The attorneys inform us that unless some evidence is produced stronger than any yet offered his discharge is inevitable.
March 11, 1887
FORESTVILLE – Eight teachers were examined at the school house at the Corners on Saturday last. Some of them were novices at the business, but it was all the same as all of them failed to pass, some of them being teachers of many years experience. But then the questions were such as would puzzle even a college professor. One of two things will have to be done in the near future: Either school boards will have to pay a respectable price for teachers, or they will have to be satisfied with teachers of limited qualifications. Normal or college graduates certainly will not teach for $25 a month.
March 10, 1892
The bridge company began collecting toll on the bridge on Tuesday morning, the most of the travel coming that way now in preference to taking the ice.
Door County Democrat
March 14, 1903
The dog poisoner is again abroad and is causing death among the canines irrespective of breed or worth. Dogs have died in the streets and here and there all over the city, and the work of destruction is not confined to any particular part of the city, either. Among the first to pass in its checks was Ed. Acker’s young hound “Flirt.” Leathem Smith also lost his hound, Jerry Merrier a good dog, and several others, last but not least being L. M. Washburn’s store cat. Thos. H. Smith has a notice in this issue offering $100 reward for information leading to the conviction of the party that has been throwing the poison
Door County News
March 13, 1919
Ice Does Damage – Shoving ice has caused more or less damage to the bridge the past week or so and Alex Laurie has a crew of men out repairing the injury. This is the first time that the ice has shoved at this time of year and the field being such a large one the weight is almost irresistible when driven by a high wind. The piles under the bridge have in some places been moved to such an extent that the timbers have been pushed out of place.
Door County News
March 11, 1926
Door CountyReal EstateIn For Boom
There is an optimistic feeling among the real estate men, who are confident that the coming year will be one of the best ever experienced in Door county in the transfer of real estate, especially water front property.
According to reports published in outside papers the realty men who boomed the Florida property have turned their attention to Wisconsin and propose to bring the attention of the outside world to this region as a summer resort section as they did the Peninsula State as a winter resort region.
There has been several rumors in local circles during the past week or two concerning options that have been secured on desirable water frontage along the lake shore between Lily bay and North bay, as well as on the Green bay side of the peninsula. It is stated that prospectors have visited some of these sites on snow shoes, which is something out of the ordinary in the sale and inspection of real estate in this county.
The indications are that Door county is in for a boom in real estate sales the coming summer.
Door County News
March 3, 1938
FORESTVILLE BANK CEASES BUSINESS
Insured Deposits Will Be Returned 100 Percent
FORESTVILLE – The State Bank of Forestville closed its doors to business Thursday morning March 9, by order of the state banking commission, and W. H. Bastar, cashier, announced that all depositors will be paid off in full.
The affairs of the bank are now in the hands of the state banking commission and the date for final settlement has not yet been made.

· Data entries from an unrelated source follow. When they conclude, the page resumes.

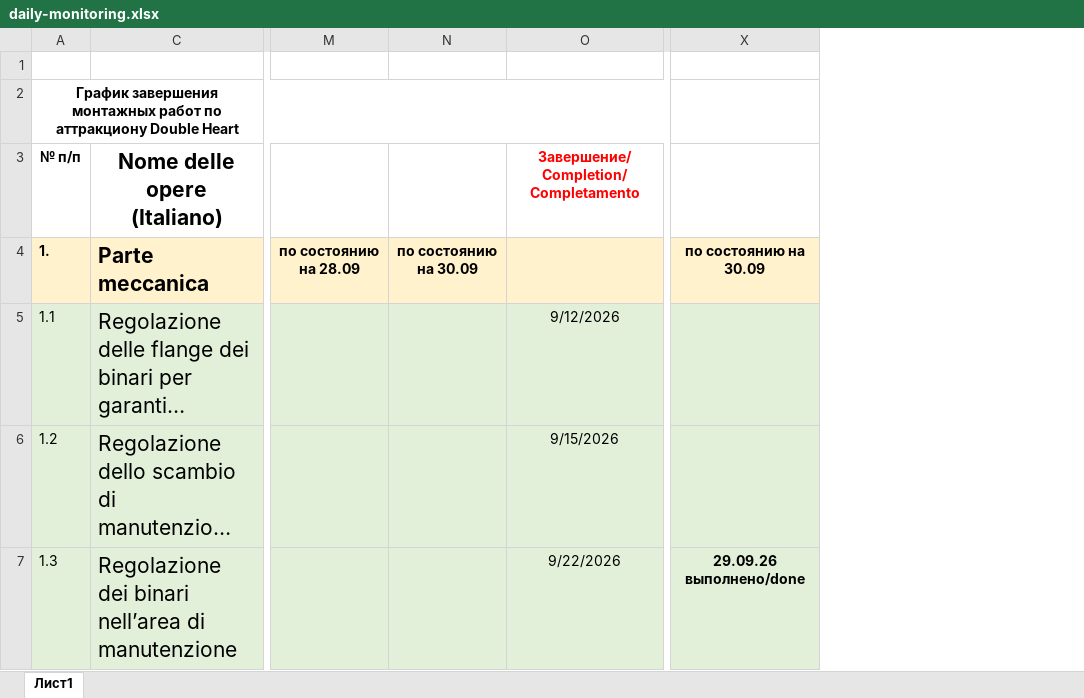
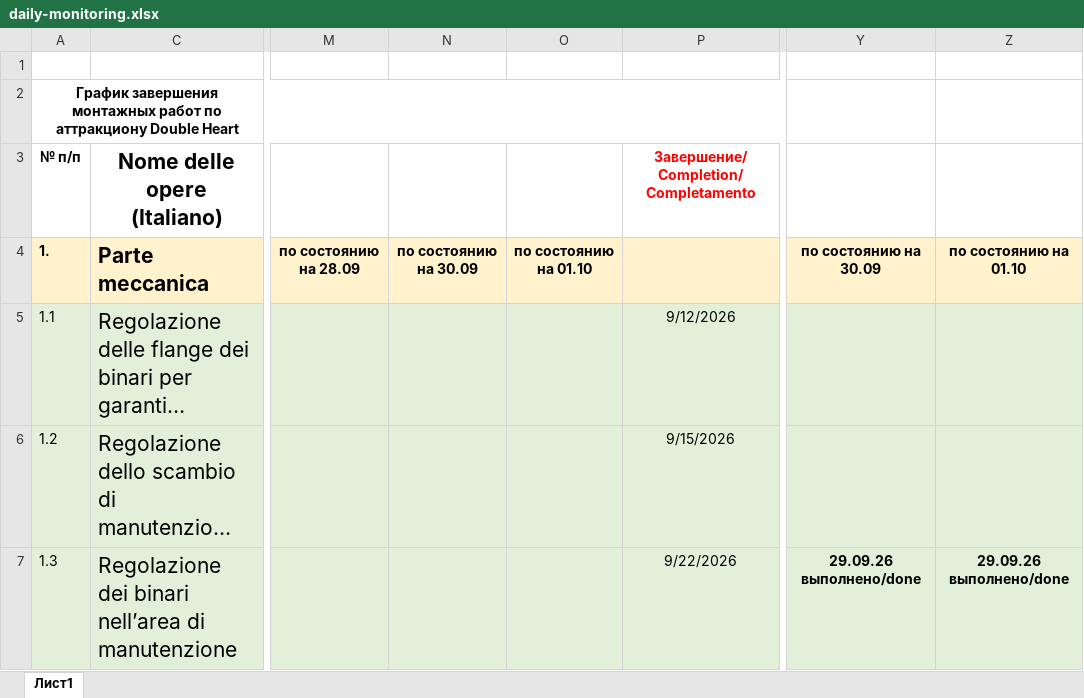
Before and after one commit to mrskorolkovanew-cpu/dashboard-double-heart, an Excel workbook: daily-monitoring.xlsx, sheet Лист1, drawn as a sheet; only a part is shown, gaps mark what is left out; long unchanged cells end in …; values as stored, in another font and other column widths than the file's, no borders; ↵ is a line break in a cell; the diff covers the shown part only; the diff names each change by its address in the sheet, - before the commit and + after, or states it on an @@ line.

```diff
--- a/daily-monitoring.xlsx (sheet Лист1)
+++ b/daily-monitoring.xlsx (sheet Лист1)
+column O, row 4: по состоянию на 01.10
+column Z, rows 4-7: по состоянию на 01.10 |  |  | 29.09.26 ↵ выполнено/done
```
Also changed, not shown: cell formats elsewhere in this sheet, 3 other files.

All depositors will be notified, however.
Organization of the bank took place on Sept. 7, 1909, with an authorized capital stock of $10,000. It came through the panic with little difficulty, but in 1934 was forced by the continued depression to reorganize on a stabilization basis. It had been operated in that manner ever since.